TASK DETAILS
In full and without alteration, write out the lines below.

EXTRACTED ENTRIES
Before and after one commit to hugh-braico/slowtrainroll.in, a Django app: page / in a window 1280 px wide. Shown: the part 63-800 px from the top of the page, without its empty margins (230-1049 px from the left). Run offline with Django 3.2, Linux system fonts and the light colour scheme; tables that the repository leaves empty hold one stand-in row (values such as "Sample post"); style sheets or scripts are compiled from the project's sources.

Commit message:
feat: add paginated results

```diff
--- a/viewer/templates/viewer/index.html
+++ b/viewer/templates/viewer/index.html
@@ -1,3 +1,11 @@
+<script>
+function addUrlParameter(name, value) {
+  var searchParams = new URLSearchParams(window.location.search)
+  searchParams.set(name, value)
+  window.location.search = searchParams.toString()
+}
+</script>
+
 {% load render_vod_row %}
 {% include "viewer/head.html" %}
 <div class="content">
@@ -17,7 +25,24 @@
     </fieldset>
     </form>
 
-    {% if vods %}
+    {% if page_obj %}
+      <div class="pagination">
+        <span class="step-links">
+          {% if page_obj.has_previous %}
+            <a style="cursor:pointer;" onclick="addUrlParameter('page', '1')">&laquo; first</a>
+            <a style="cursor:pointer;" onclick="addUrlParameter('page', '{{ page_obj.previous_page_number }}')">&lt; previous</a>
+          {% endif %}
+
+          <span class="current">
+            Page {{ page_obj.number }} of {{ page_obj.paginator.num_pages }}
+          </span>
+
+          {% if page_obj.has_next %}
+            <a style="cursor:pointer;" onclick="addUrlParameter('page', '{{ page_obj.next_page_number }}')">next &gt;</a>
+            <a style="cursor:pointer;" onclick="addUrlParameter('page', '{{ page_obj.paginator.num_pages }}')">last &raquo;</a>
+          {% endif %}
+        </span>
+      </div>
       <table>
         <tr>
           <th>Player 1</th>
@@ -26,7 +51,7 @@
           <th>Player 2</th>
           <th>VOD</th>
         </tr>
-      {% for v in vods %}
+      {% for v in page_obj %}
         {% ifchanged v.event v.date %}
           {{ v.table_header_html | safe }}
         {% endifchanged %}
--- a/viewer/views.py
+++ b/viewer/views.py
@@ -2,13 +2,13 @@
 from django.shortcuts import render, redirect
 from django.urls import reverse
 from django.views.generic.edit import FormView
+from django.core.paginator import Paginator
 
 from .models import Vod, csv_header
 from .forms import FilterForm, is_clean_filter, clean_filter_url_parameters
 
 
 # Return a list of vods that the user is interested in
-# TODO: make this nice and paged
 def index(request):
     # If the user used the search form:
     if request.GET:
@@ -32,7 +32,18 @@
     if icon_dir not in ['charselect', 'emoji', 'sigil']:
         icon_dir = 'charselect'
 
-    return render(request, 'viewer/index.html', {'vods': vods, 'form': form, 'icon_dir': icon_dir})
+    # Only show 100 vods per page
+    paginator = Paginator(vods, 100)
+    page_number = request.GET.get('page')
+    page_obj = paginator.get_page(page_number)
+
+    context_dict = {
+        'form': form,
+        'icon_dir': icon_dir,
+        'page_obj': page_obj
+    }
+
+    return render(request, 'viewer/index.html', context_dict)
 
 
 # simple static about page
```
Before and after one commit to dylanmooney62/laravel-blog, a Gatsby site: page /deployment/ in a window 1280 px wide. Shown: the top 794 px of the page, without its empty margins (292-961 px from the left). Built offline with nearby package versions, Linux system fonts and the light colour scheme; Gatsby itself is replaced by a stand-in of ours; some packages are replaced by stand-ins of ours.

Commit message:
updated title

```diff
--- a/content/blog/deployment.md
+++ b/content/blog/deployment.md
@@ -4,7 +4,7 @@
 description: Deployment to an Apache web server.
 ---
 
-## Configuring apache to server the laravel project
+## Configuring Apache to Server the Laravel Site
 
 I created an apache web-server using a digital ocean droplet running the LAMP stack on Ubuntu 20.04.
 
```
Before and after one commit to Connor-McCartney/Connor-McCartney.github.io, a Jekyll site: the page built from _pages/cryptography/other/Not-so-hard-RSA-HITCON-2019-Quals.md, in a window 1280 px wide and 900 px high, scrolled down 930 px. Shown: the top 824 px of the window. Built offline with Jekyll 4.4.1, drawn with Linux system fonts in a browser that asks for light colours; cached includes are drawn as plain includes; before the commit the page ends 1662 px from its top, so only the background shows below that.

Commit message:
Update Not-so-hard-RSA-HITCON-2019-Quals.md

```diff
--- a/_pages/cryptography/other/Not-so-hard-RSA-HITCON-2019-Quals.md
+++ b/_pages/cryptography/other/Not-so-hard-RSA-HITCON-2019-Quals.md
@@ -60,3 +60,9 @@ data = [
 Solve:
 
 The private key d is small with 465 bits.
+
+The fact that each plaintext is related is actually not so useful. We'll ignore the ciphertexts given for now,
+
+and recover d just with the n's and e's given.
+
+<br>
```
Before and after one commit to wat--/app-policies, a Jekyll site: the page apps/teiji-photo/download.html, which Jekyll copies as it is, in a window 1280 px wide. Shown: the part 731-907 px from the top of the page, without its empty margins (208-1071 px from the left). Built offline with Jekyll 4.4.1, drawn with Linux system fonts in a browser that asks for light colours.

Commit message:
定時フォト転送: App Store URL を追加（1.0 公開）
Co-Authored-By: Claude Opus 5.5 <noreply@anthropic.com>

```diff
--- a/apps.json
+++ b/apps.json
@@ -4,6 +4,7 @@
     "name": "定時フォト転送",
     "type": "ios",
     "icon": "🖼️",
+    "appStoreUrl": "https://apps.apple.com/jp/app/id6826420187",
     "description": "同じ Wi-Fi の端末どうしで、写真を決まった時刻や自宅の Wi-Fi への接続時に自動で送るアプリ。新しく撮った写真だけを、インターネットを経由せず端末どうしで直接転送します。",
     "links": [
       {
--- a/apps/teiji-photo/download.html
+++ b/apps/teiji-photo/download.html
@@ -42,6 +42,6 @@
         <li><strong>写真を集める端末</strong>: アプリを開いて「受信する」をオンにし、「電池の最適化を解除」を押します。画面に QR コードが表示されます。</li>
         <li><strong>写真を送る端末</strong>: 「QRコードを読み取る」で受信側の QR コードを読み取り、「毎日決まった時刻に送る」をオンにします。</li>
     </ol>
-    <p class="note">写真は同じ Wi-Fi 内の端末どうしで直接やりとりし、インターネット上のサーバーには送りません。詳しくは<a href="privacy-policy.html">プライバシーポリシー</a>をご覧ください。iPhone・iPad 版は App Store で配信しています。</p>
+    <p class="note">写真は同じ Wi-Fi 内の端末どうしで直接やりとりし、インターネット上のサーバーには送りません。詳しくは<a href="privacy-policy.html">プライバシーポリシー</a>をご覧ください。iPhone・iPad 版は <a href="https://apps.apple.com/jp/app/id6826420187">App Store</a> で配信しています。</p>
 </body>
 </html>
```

FINISHED TASK
Before and after one commit to hugh-braico/slowtrainroll.in, a Django app: page / in a window 1280 px wide. Shown: the part 63-800 px from the top of the page, without its empty margins (230-1049 px from the left). Run offline with Django 3.2, Linux system fonts and the light colour scheme; tables that the repository leaves empty hold one stand-in row (values such as "Sample post"); style sheets or scripts are compiled from the project's sources.

Commit message:
feat: add paginated results

```diff
--- a/viewer/templates/viewer/index.html
+++ b/viewer/templates/viewer/index.html
@@ -1,3 +1,11 @@
+<script>
+function addUrlParameter(name, value) {
+  var searchParams = new URLSearchParams(window.location.search)
+  searchParams.set(name, value)
+  window.location.search = searchParams.toString()
+}
+</script>
+
 {% load render_vod_row %}
 {% include "viewer/head.html" %}
 <div class="content">
@@ -17,7 +25,24 @@
     </fieldset>
     </form>
 
-    {% if vods %}
+    {% if page_obj %}
+      <div class="pagination">
+        <span class="step-links">
+          {% if page_obj.has_previous %}
+            <a style="cursor:pointer;" onclick="addUrlParameter('page', '1')">&laquo; first</a>
+            <a style="cursor:pointer;" onclick="addUrlParameter('page', '{{ page_obj.previous_page_number }}')">&lt; previous</a>
+          {% endif %}
+
+          <span class="current">
+            Page {{ page_obj.number }} of {{ page_obj.paginator.num_pages }}
+          </span>
+
+          {% if page_obj.has_next %}
+            <a style="cursor:pointer;" onclick="addUrlParameter('page', '{{ page_obj.next_page_number }}')">next &gt;</a>
+            <a style="cursor:pointer;" onclick="addUrlParameter('page', '{{ page_obj.paginator.num_pages }}')">last &raquo;</a>
+          {% endif %}
+        </span>
+      </div>
       <table>
         <tr>
           <th>Player 1</th>
@@ -26,7 +51,7 @@
           <th>Player 2</th>
           <th>VOD</th>
         </tr>
-      {% for v in vods %}
+      {% for v in page_obj %}
         {% ifchanged v.event v.date %}
           {{ v.table_header_html | safe }}
         {% endifchanged %}
--- a/viewer/views.py
+++ b/viewer/views.py
@@ -2,13 +2,13 @@
 from django.shortcuts import render, redirect
 from django.urls import reverse
 from django.views.generic.edit import FormView
+from django.core.paginator import Paginator
 
 from .models import Vod, csv_header
 from .forms import FilterForm, is_clean_filter, clean_filter_url_parameters
 
 
 # Return a list of vods that the user is interested in
-# TODO: make this nice and paged
 def index(request):
     # If the user used the search form:
     if request.GET:
@@ -32,7 +32,18 @@
     if icon_dir not in ['charselect', 'emoji', 'sigil']:
         icon_dir = 'charselect'
 
-    return render(request, 'viewer/index.html', {'vods': vods, 'form': form, 'icon_dir': icon_dir})
+    # Only show 100 vods per page
+    paginator = Paginator(vods, 100)
+    page_number = request.GET.get('page')
+    page_obj = paginator.get_page(page_number)
+
+    context_dict = {
+        'form': form,
+        'icon_dir': icon_dir,
+        'page_obj': page_obj
+    }
+
+    return render(request, 'viewer/index.html', context_dict)
 
 
 # simple static about page
```
Before and after one commit to dylanmooney62/laravel-blog, a Gatsby site: page /deployment/ in a window 1280 px wide. Shown: the top 794 px of the page, without its empty margins (292-961 px from the left). Built offline with nearby package versions, Linux system fonts and the light colour scheme; Gatsby itself is replaced by a stand-in of ours; some packages are replaced by stand-ins of ours.

Commit message:
updated title

```diff
--- a/content/blog/deployment.md
+++ b/content/blog/deployment.md
@@ -4,7 +4,7 @@
 description: Deployment to an Apache web server.
 ---
 
-## Configuring apache to server the laravel project
+## Configuring Apache to Server the Laravel Site
 
 I created an apache web-server using a digital ocean droplet running the LAMP stack on Ubuntu 20.04.
 
```
Before and after one commit to Connor-McCartney/Connor-McCartney.github.io, a Jekyll site: the page built from _pages/cryptography/other/Not-so-hard-RSA-HITCON-2019-Quals.md, in a window 1280 px wide and 900 px high, scrolled down 930 px. Shown: the top 824 px of the window. Built offline with Jekyll 4.4.1, drawn with Linux system fonts in a browser that asks for light colours; cached includes are drawn as plain includes; before the commit the page ends 1662 px from its top, so only the background shows below that.

Commit message:
Update Not-so-hard-RSA-HITCON-2019-Quals.md

```diff
--- a/_pages/cryptography/other/Not-so-hard-RSA-HITCON-2019-Quals.md
+++ b/_pages/cryptography/other/Not-so-hard-RSA-HITCON-2019-Quals.md
@@ -60,3 +60,9 @@ data = [
 Solve:
 
 The private key d is small with 465 bits.
+
+The fact that each plaintext is related is actually not so useful. We'll ignore the ciphertexts given for now,
+
+and recover d just with the n's and e's given.
+
+<br>
```
Before and after one commit to wat--/app-policies, a Jekyll site: the page apps/teiji-photo/download.html, which Jekyll copies as it is, in a window 1280 px wide. Shown: the part 731-907 px from the top of the page, without its empty margins (208-1071 px from the left). Built offline with Jekyll 4.4.1, drawn with Linux system fonts in a browser that asks for light colours.

Commit message:
定時フォト転送: App Store URL を追加（1.0 公開）
Co-Authored-By: Claude Opus 5.5 <noreply@anthropic.com>

```diff
--- a/apps.json
+++ b/apps.json
@@ -4,6 +4,7 @@
     "name": "定時フォト転送",
     "type": "ios",
     "icon": "🖼️",
+    "appStoreUrl": "https://apps.apple.com/jp/app/id6826420187",
     "description": "同じ Wi-Fi の端末どうしで、写真を決まった時刻や自宅の Wi-Fi への接続時に自動で送るアプリ。新しく撮った写真だけを、インターネットを経由せず端末どうしで直接転送します。",
     "links": [
       {
--- a/apps/teiji-photo/download.html
+++ b/apps/teiji-photo/download.html
@@ -42,6 +42,6 @@
         <li><strong>写真を集める端末</strong>: アプリを開いて「受信する」をオンにし、「電池の最適化を解除」を押します。画面に QR コードが表示されます。</li>
         <li><strong>写真を送る端末</strong>: 「QRコードを読み取る」で受信側の QR コードを読み取り、「毎日決まった時刻に送る」をオンにします。</li>
     </ol>
-    <p class="note">写真は同じ Wi-Fi 内の端末どうしで直接やりとりし、インターネット上のサーバーには送りません。詳しくは<a href="privacy-policy.html">プライバシーポリシー</a>をご覧ください。iPhone・iPad 版は App Store で配信しています。</p>
+    <p class="note">写真は同じ Wi-Fi 内の端末どうしで直接やりとりし、インターネット上のサーバーには送りません。詳しくは<a href="privacy-policy.html">プライバシーポリシー</a>をご覧ください。iPhone・iPad 版は <a href="https://apps.apple.com/jp/app/id6826420187">App Store</a> で配信しています。</p>
 </body>
 </html>
```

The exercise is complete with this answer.